Projection vectors

I had a very interesting conversation with my colleague about projections of reality. When you take a picture of a scene, what you are doing, is to capture and preserve the light that is reflected off the three-dimensional scene and projected on a flat two-dimensional surface such as a film, or a sensor chip. Using mirrors, lenses, and all the other photonic gizmos, we are able to shrink the pictures, create effects on the projection, or to just make edits after the projection has been made.

What happened however, was that a three-dimensional reality is captured somehow in a two-dimensional world. The picture, is a projection of reality at some point of time. That is what we were referring to as projections.

We were speaking more about how we perceive the world as projections – cast not on a surface but in our minds. Each and everyone of us experiences the world differently but the richness of the world is not fully captured by the experience we have because we are limited in our ability to perceive. It is as though our ability to perceive each represents a dimension. Not just the five senses of sights, sounds, smell, taste and touch but there are psychological lenses, cultural lenses by which we perceive and experience the world, and recognise patterns formed from combinations of those senses, and our logical or irrational interpretation of reality, or even events, how they had been sequenced, how they line up in the dimension of time.

If the richness of reality contains N-dimensions, then our ability to perceive is often limited to (N-x) dimensions, where x is an unknown non-negative number and potentially really large. We don’t get to really experience reality, only what can be captured by that (N-x)-dimensional hyperplane that will never truly encapsulate the contents of the N-dimensional hyperspace that the reality consist of.

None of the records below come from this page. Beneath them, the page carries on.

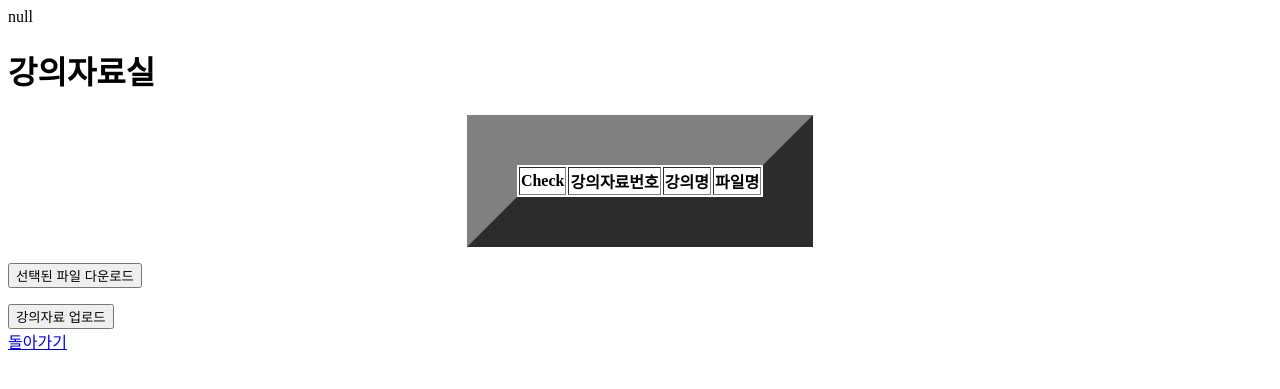
Repository: jungmintaeng/mini-ucampus
Page: http://localhost/ucam/LectureNote.jsp
An editor plug-in stored every save of this project. The page is shown before and after the next save, followed by the edit.
The browser window is 1280 px wide. The pictures show the whole page.
The page is served by Tomcat 9. Queries for data that is not in the repository find no rows.

Above is the page before, as saved 2016-06-13 11:19:07.

After the next save:
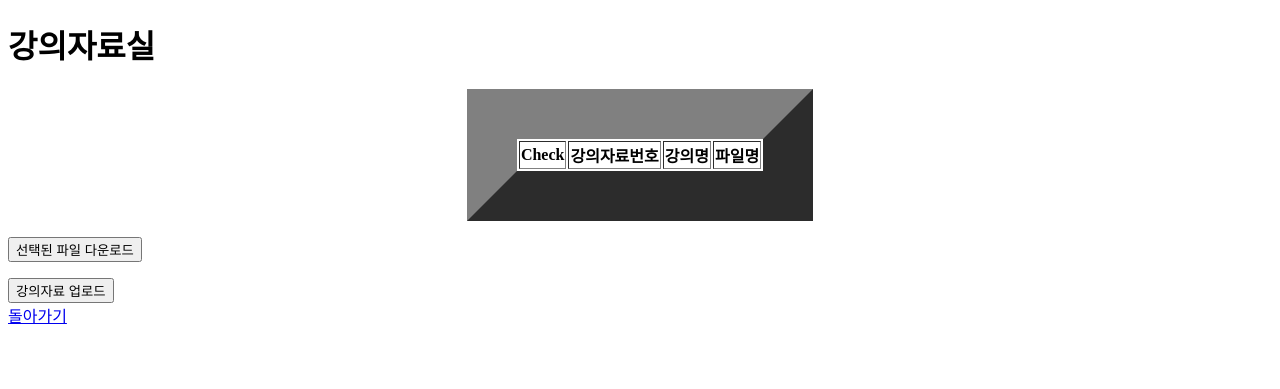
Saved 33 s later.
--- a/ucam/WebContent/LectureNote.jsp
+++ b/ucam/WebContent/LectureNote.jsp
@@ -40,8 +40,6 @@ catch(Exception ex)
 	out.println("<script>alert('what?...');</script>");
 }
 	Course_num = request.getParameter("course");
-
-	out.print(Course_num);
 	try
 	{
 	st = con.createStatement();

I hope to be able to explain this better some day – but for now, this hopefully suffice to help encourage me to develop further my capabilities to grow my hyperplane of perception.

Valuing time

As one grows older, one comes to value time more. It’s maybe the busier lifestyle from the commitments accumulated over a longer life, or perhaps becoming more cognisant that time is running out somehow. Time is an interesting object interwined with ones’ life and ability so much that when we consider how we can value it, the whole concept of valuation falls apart pretty quickly.

One person’s time is different from the other depending on how the time is used and what sort of talent underlies the time of that person in question. The opportunity cost of time is also really subjective and hard to determine; because the actual point in time and the place or context determine the alternatives possible.

Is productivity and trying to not “waste” time by trying to produce more output really about valuing time more? Or is it a greater mark of respect for the time we have when we actually use it for much-needed leisure? Is time only well spent when it generates economic fruits?

These questions are important because our society and the pressure of our culture around us constantly presses a particular view on these things upon us. We can be more conscious about how we can better value and approach our time and the way we spend it.

Time is an ingredient

We envision an end point and we want to be there already. We think of time as a barrier. The fact that parts of the steps take time annoys us. We rather it takes less time as though it is better when it is faster.

And then on the other hand, we acknowledge that timing is everything, when to strike a ball, jump to defend one, meet your potential spouse, ask for a promotion and all. Time is an input, not just the passage of time but point along time.

So let us reconcile our views on time. Where things are taking time, let us recognise it is an ingredient that enriches and enables the outcome we are trying to move towards.